• Data for review:

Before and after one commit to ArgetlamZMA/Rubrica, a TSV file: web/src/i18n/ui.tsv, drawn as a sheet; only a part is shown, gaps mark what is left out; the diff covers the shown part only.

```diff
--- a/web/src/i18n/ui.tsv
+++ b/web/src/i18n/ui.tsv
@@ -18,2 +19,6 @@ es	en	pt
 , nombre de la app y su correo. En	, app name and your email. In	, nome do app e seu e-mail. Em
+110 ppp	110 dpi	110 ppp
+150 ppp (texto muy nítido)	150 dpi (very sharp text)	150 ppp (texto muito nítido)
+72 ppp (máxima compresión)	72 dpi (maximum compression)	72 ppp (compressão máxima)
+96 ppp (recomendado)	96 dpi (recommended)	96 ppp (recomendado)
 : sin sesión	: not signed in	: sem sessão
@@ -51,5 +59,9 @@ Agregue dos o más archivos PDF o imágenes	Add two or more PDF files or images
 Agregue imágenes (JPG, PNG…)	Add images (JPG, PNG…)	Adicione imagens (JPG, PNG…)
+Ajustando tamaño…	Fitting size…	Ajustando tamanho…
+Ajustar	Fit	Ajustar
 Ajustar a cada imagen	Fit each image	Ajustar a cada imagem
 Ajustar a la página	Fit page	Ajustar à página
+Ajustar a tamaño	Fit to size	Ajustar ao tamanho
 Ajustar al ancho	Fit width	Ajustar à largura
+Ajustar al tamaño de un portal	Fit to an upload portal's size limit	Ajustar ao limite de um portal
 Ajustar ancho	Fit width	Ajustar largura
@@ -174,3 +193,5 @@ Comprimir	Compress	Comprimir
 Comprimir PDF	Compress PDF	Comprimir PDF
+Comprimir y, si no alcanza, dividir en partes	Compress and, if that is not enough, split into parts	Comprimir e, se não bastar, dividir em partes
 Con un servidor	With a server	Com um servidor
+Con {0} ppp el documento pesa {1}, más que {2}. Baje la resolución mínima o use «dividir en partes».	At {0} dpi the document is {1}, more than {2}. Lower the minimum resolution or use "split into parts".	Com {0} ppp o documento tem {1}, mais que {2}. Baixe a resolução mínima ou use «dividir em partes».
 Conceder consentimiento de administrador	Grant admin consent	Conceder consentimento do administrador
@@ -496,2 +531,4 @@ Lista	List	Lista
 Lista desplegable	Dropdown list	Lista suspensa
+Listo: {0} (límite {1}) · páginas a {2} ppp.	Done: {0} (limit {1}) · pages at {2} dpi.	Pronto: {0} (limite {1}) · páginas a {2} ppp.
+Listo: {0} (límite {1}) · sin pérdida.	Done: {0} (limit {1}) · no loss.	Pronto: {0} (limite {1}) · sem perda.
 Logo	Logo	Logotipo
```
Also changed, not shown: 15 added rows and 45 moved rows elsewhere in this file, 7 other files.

• Exercise:
Show all lines in the entries above where the word "partes" appears.

• Task answer:
+Comprimir y, si no alcanza, dividir en partes	Compress and, if that is not enough, split into parts	Comprimir e, se não bastar, dividir em partes
+Con {0} ppp el documento pesa {1}, más que {2}. Baje la resolución mínima o use «dividir en partes».	At {0} dpi the document is {1}, more than {2}. Lower the minimum resolution or use "split into parts".	Com {0} ppp o documento tem {1}, mais que {2}. Baixe a resolução mínima ou use «dividir em partes».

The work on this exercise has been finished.